Challenges to EV
Various challenges, mostly from supply side, hinder the growth of the industry. The bulk material prices, (steel, aluminum, copper, etc.) are increasing for the entire auto industry. In addition, electric cars faced price rise in battery production due to the well reported issues around Lithium ion batteries.
Global microchip shortages have affected the EV markets worldwide as they require around twice as many chips as conventional vehicles. As the demand is increasing for EV much faster than the present supply, it is challenging to keep up the pace of EV growth. Other major issues include lack of infrastructure, limited driving range, safety associated as the batteries catch fire and lead to mishaps.
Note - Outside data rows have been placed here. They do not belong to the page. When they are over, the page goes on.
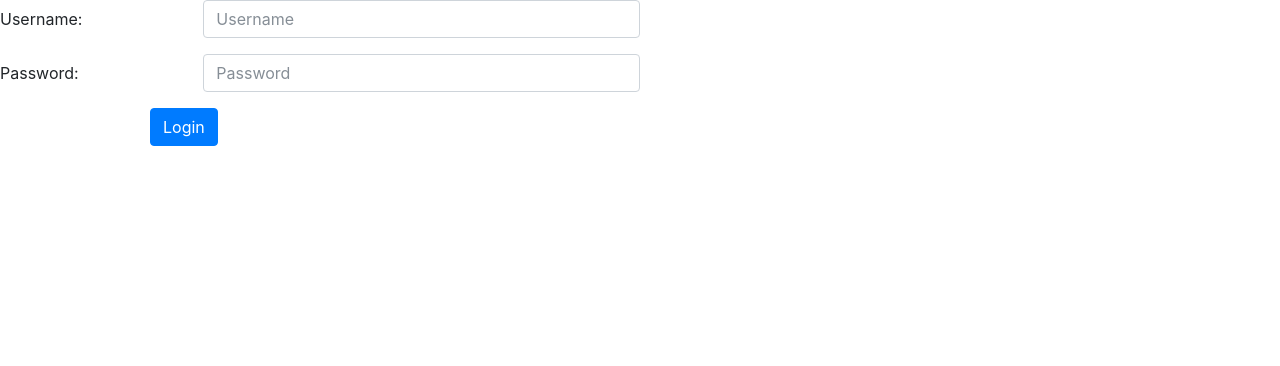
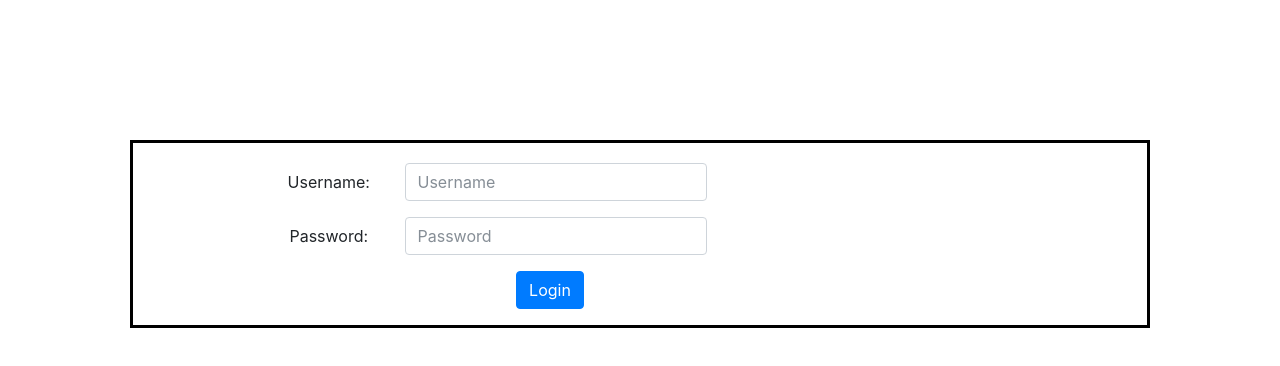
Before and after one commit to luke0322/PRS_Angular, an Angular app: page /user/login in a window 1280 px wide. Shown: the top 366 px of the page. Built offline with nearby package versions, Linux system fonts and the light colour scheme.

Commit message:
updated login

```diff
--- a/src/app/feature/user/user-login/user-login.component.html
+++ b/src/app/feature/user/user-login/user-login.component.html
@@ -1,22 +1,23 @@
-
-	<div class ='form-group row'>
+<div class ="loginformat">
+	<div class ='form-group row' style="margin-left: 120px; text-align: center; margin-top: 20px;">
 
 		<label class = 'col-form-label col-sm-2' for='username'>Username:</label>
 		<input [(ngModel)]='user.UserName' name = 'Username' type ='text' class = 'form-control col-sm-4' id ='username' aria-describedby="emailHelp" placeholder="Username">
 		<small id="emailHelp" class="form-text text-muted col-sm-2"></small>
 
 	</div>
-	<div class ='form-group row'>
+	<div class ='form-group row' style="margin-left: 120px; text-align: center;">
 
 		<label class = 'col-form-label col-sm-2' for='userfirstname'>Password:</label>
 		<input [(ngModel)]='user.Password' name = 'Firstname' type ='text' class = 'form-control col-sm-4' id ='userfirstname' aria-describedby="emailHelp" placeholder="Password">
 		<small id="emailHelp" class="form-text text-muted col-sm-2"></small>
 
 	</div>
-	<div class ="form-group" style="margin-left: 150px;">
+	<div class ="form-group" style="margin-right: 180px; text-align: center;">
 		<button (click)='login()' class="btn btn-primary">Login</button>
 
 	</div>
-	<div class="form-group" style="margin-left: 150px;">
+	<div class="form-group" style="margin-left: 120px; text-align: center;">
 		<span>{{this.message}}</span>
 	</div>
+</div>
--- a/src/styles.css
+++ b/src/styles.css
@@ -24,7 +24,10 @@
 }
 
 .loginformat{
-	text-align: center;
-	margin-top: 100px;
-	margin-left: 100px;
+	border-color: black;
+	border-width: 3px;
+	border-style: solid;
+	margin-top: 140px;
+	margin-left: 130px;
+	margin-right: 130px;
 }
```
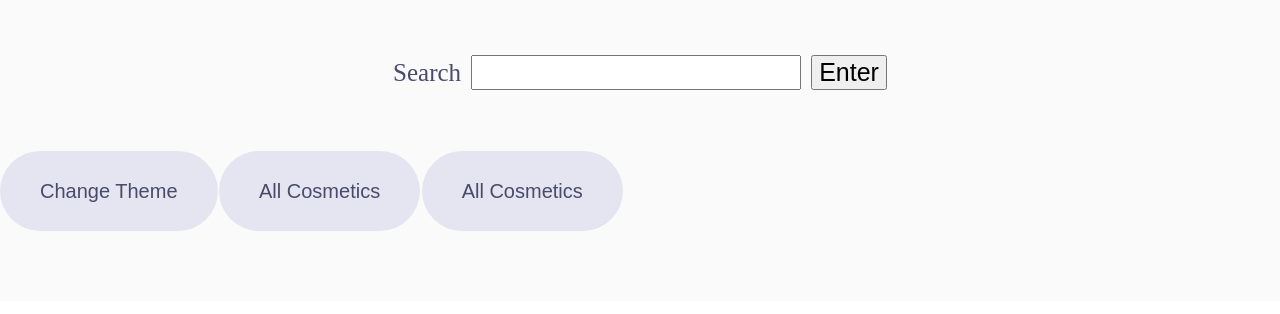
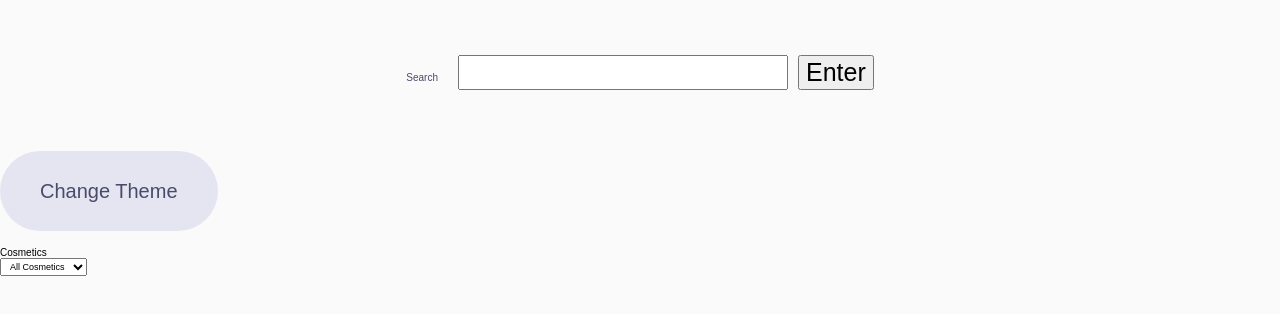
Before and after one commit to staten-island-tech/api-project-KatieT12, a website built with Vite: page project/index.html in a window 1280 px wide. Shown: the part 140-454 px from the top of the page. Built offline with nearby package versions, Linux system fonts and the light colour scheme; no server answers.

Commit message:
dropdown

```diff
--- a/project/css/style.css
+++ b/project/css/style.css
@@ -142,3 +142,13 @@ img{
   padding: 5px;
   flex-direction: row;
   }
+  label {
+    font-family: sans-serif;
+    font-size: 1rem;
+    padding-right: 10px;
+  }
+
+  select {
+    font-size: 0.9rem;
+    padding: 2px 5px;
+  }
--- a/project/index.html
+++ b/project/index.html
@@ -20,10 +20,19 @@
     </div>
     <div class = buttons>
       <button id = "changetheme">Change Theme</button>
-      <button id = "button">All Cosmetics</button>
-      <button id = "button">All Cosmetics</button>
+      <BR></BR>
+      <label for="cosmetics-select">Cosmetics</label>
     </div>
-
+    <select name="cosmeticchoose" id="cosmetic-select">
+      <option value="">All Cosmetics</option>
+      <option value="characterSkins">Skins</option>
+      <option value="gliders">Gliders</option>
+      <option value="backpacks">BackPacks</option>
+      <option value="pickaxes">Pickaxes</option>
+      <option value="banners">Banners</option>
+      <option value="emotes">Emotes</option>
+      <option value="sprays">Sprays</option>
+    </select>
     <div class = "container">
       <!--   <div class="card">
       <h3 class="cardtitle"></h3>
--- a/project/js/DOM.js
+++ b/project/js/DOM.js
@@ -5,7 +5,8 @@ const DOMSelectors = {
     submitbtn: document.getElementById("submit"),
     inputTitle: document.getElementById('inputTitle'),
     form: document.querySelector("form"),
-    card: document.querySelector("card")
+    card: document.querySelector("card"),
+    option: document.querySelector("option"),
 };
 
 export {DOMSelectors};
--- a/project/js/index.js
+++ b/project/js/index.js
@@ -77,16 +77,16 @@ DOMSelectors.form.addEventListener("submit", function(event){
 
    expansion()*/
 
-/* function filtering(){
-    let buttons = document.querySelectorAll("#button")
-   buttons.forEach((btn) => btn.addEventListener("click", function(){
+function filtering(){
+    let options = document.querySelectorAll("#option")
+   options.forEach((choice) => choice.addEventListener("click", function(){
        clearHTML();
-       let typeHoliday = btn.textContent.toLowerCase()
-       let newArr = URL.filter((item) => item.type.includes(typeHoliday));
+       let category = btn.textContent.toLowerCase()
+       let newArr = URL.filter((item) => item.path.includes(category));
        insertCard(newArr)
    }));
    };
-   filtering() */
+   filtering()
 
 
 
```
As the industrial innovators are keen on addressing the issues, some new technological advances are already showing promising results. Many EV models have shown manifolds increase in range to as high as 300 miles. Further global EV battery manufacturers are also pushing production and, in some cases, innovations.
Major Players in the EV Industry
The key players operating in this market are BMW Group (Germany), BYD Company Ltd. (China), Daimler AG (Germany), Honda Motor Co., Ltd. (Japan), Hyundai Motor Company (South Korea), Kia Corporation (South Korea)Nissan Motor Co., Ltd. (Japan), TATA Motors Limited (India), Mahindra & Mahindra Ltd. (India), Tesla, Inc. (U.S.), Volkswagen AG (Germany), Toyota Motor Company (Japan), Mitsubishi Motors Corporation (Japan), Groupe Renault (France), Beijing Automotive Industry Corp. (BAIC) (China), SAIC Motor Corporation Limited (China), Geely Automobile Holdings Limited (China), Guangzhou Xiaopeng Motors Technology Company Ltd. (China), and NIO Inc. (China).
Pros and Cons: EVs and Biofuels
Both the mobility options, biofuel-run vehicles and EVs, have their own shares of merits and demerits. While it is still murky to declare any one a prominent alternative to fossil fuels over the other, both have their own sets of pros and cons. Some of their major merits and major bottlenecks of each of them are listed below.
Pros and cons of biofuels are as follows.
- Renewable Energy Resource
- Green energy -comes from natural sources
- Helps keep the environment clean- low level of greenhouse gas emissions; reduce up to 86% of greenhouse gas emissions than fossil fuel
- Improved utilization of land and waste
- Reduction in landfill sites
- As efficient as gasoline
- A large number of sources are available for the production of biofuels
- Employment generation due to increased local production
- Comparatively safe technology that is easier to implement as well
- Easily blends with existing fuels
- Lower pollution compared to burning fossil fuels
- Needs a Lot of Water
- Reduces Agricultural Land for Food Crops
- No crop rotation – when farmers cultivate the land for biomass, only a limited number of crops are grown there
- Can cause prices of staple crops to increase due to decreased availability of land
- Huge start up investment required and high production cost
- Not preferred by many as it can erode some metals, rubber, and plastic parts
- Deforestation. Might lead to clearing lands to make way for biomass crops.
- Not Suitable in All Weather
Pros and Cons of EVs are as follows.
- Renewable Energy Resource
- Green energy -comes from natural sources
- Reduced carbon footprint. Electric cars emit zero tons of CO2 or other greenhouse gases
- Low maintenance needs as do not have a lot of moving parts that need replacements or maintenance
- High-quality performances as electric cars operate smoothly and quietly
- Ability to charge electric models at home makes them more convenient options
- Electricity is cheaper than Gasoline
- Tax credits
- Charging station availability is inconsistent
- Charging takes a while, unlike gas powered vehicles which take just around a couple of minutes
- Limited Driving range
- High initial costs
- Battery packs can be expensive to replace
- There are very fewer choices